Steffanie Strathdee, PhD, senior author of the study and associate professor of Epidemiology and International Health in the School of Public Health, said, “We found that injection drug users were twice as likely to donate blood as non-injectors, which is not surprising since some blood donor clinics in Pakistan pay for blood donations. Unless appropriate screening of blood occurs, blood-borne infections could spread to the Pakistani general population like wildfire, as has been the case in other countries, like China.”
The researchers examined awareness of HIV/AIDS and risk behavior of 608 drug users serviced by a non-governmental organization that assisted users in three Pakistani cities: Riwalpindi, Quetta and Peshawar. They found that most of the study participants were married men with a median age of 32 and who lived with their families. The majority of the study participants used heroin and 15 percent injected those drugs. Almost half (44 percent) had no formal education and 59 percent had never heard of HIV/AIDS.

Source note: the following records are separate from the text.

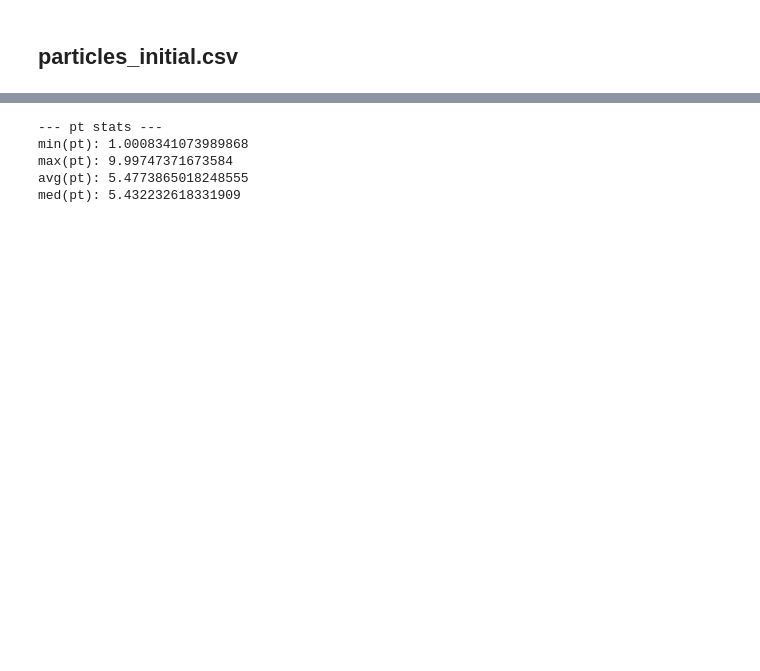
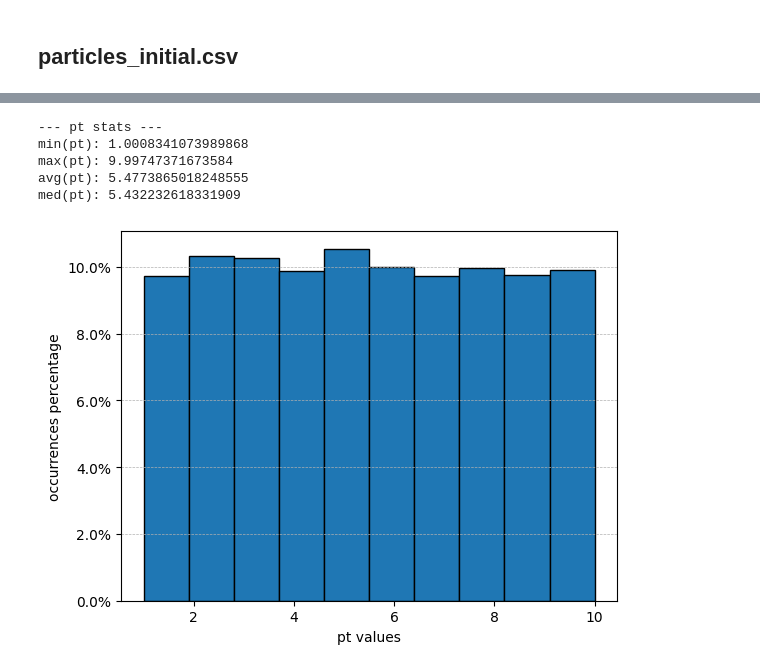
Before and after one commit to P4ndaM1x/engineering-dissertation, a Jupyter notebook: raw_data/exploration.ipynb, the cells around one changed output, grey strips where cells are left out. Cells and saved outputs as stored; diff of their text form; code cells hidden in the pictures; blank space fills up the shorter version.

```diff
--- a/raw_data/exploration.ipynb
+++ b/raw_data/exploration.ipynb
@@ -151,10 +186,12 @@ med(phi): -0.00204195082187645
 # %%
 print_basic_stats(particles_initial_df, 'pt')
+plot_histogram(particles_initial_df, 'pt')
 # %% [output]
 --- pt stats ---
 min(pt): 1.0008341073989868
 max(pt): 9.99747371673584
 avg(pt): 5.4773865018248555
 med(pt): 5.432232618331909
+[figure, added]
 # %%
 print_basic_stats(particles_initial_df, 'q')
```
Also changed, not shown: parts of 4 cells of this notebook, 5 other files.
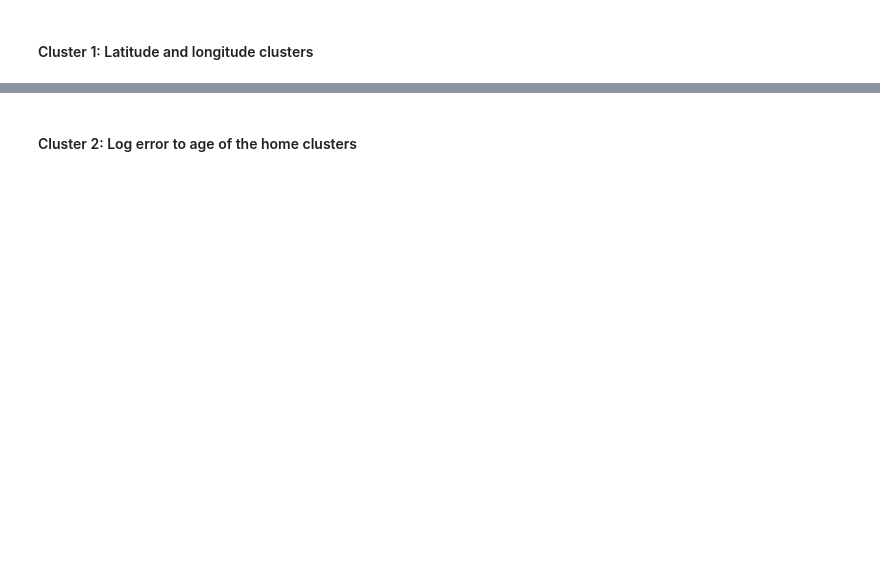
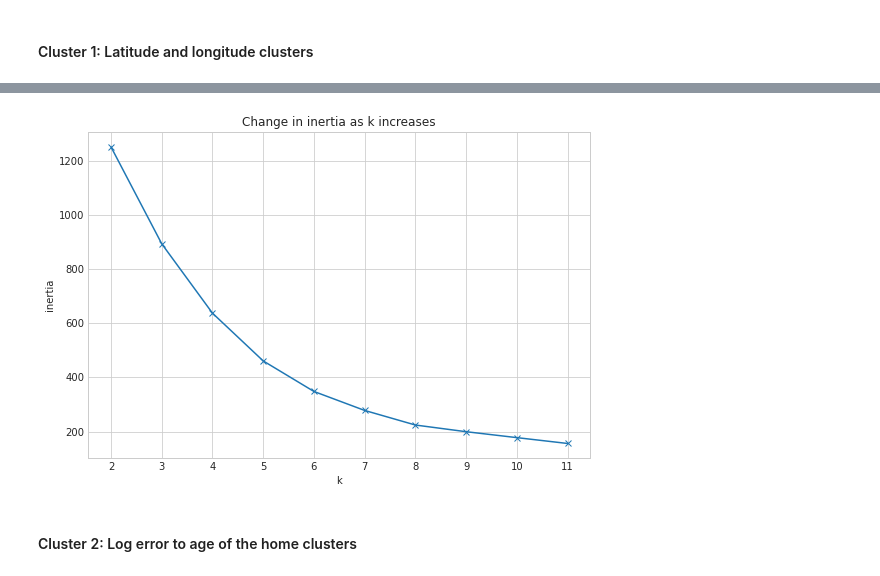
Before and after one commit to hrodjr/zestimate_error_drivers_project, a Jupyter notebook: clustering_project.ipynb, the cells around one changed output, grey strips where cells are left out. Saved outputs shown, nothing was run; the diff lists cells and outputs as text; code cells hidden in the pictures; blank space fills up the shorter version.

```diff
--- a/clustering_project.ipynb
+++ b/clustering_project.ipynb
@@ -121,5 +180,7 @@ plt.title('Visualizing Cluster Centers')
 # %%
-inertia ()
+inertia(X)
+# %% [output]
+[figure, added]
 # %% [markdown]
 #### Cluster 2: Log error to age of the home clusters
 # %%
```
Also changed, not shown: parts of 45 cells of this notebook, 2 other files.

Researchers found that heroin is easily available in Pakistan due to its close proximity to Afghanistan, one of the world’s leading producers of opium. Liquid opiates are also readily available at pharmacies without a prescription. Of the study participants who had injected drugs, half reported sharing needles with others. When they did attempt to sterilize needles, the methods used - washing them with plain water, boiling water, or other means - were not sufficient to disinfect them. A study completed in Pakistan in 2000 found that only 8 percent of blood banks ask potential donors about injection drug use, none screened for other high-risk behavior, and testing for blood pathogens did not occur regularly.
The researchers state in their article, “If HIV seriously penetrates the injection drug user population in Pakistan, our findings suggest that a generalized epidemic could subsequently occur.”
According to the researchers, a high prevalence of needle sharing, an association of injection drug use and blood donation, and low levels of HIV/AIDS awareness is an alarming combination. To prevent the spread of blood-borne infections in Pakistan, the researchers suggested that interventions are needed to discourage a transition to injection drugs. Needle exchange programs should be scaled up, along with HIV testing and educational counseling for drug users. Paid blood donation should be prohibited and screening donations for blood-borne infections should be implemented to help safeguard the blood supply in Pakistan, according to the researchers.
Additional authors were Mohammad Abrar Ahmed, MBBS, an MPH graduate from the Department of Epidemiology, and Heena Brahmbhatt, MPH, PhD, an assistant scientist in the Department of Population and Family Health Sciences, at the School of Public Health. Tariq Zafar, BBS, Ghazanfar Imam and Salman ul Hassan, BSc, all with Nai Zindagi, in Islamabad, Pakistan, were also co-authors.
Public Affairs Media Contacts for the Johns Hopkins Bloomberg School of Public Health: Tim Parsons or Kenna Brigham at 410-955-6878 or email@example.com.
Photographs of Steffanie Strathde and Heena Brahmbhatt are available upon request.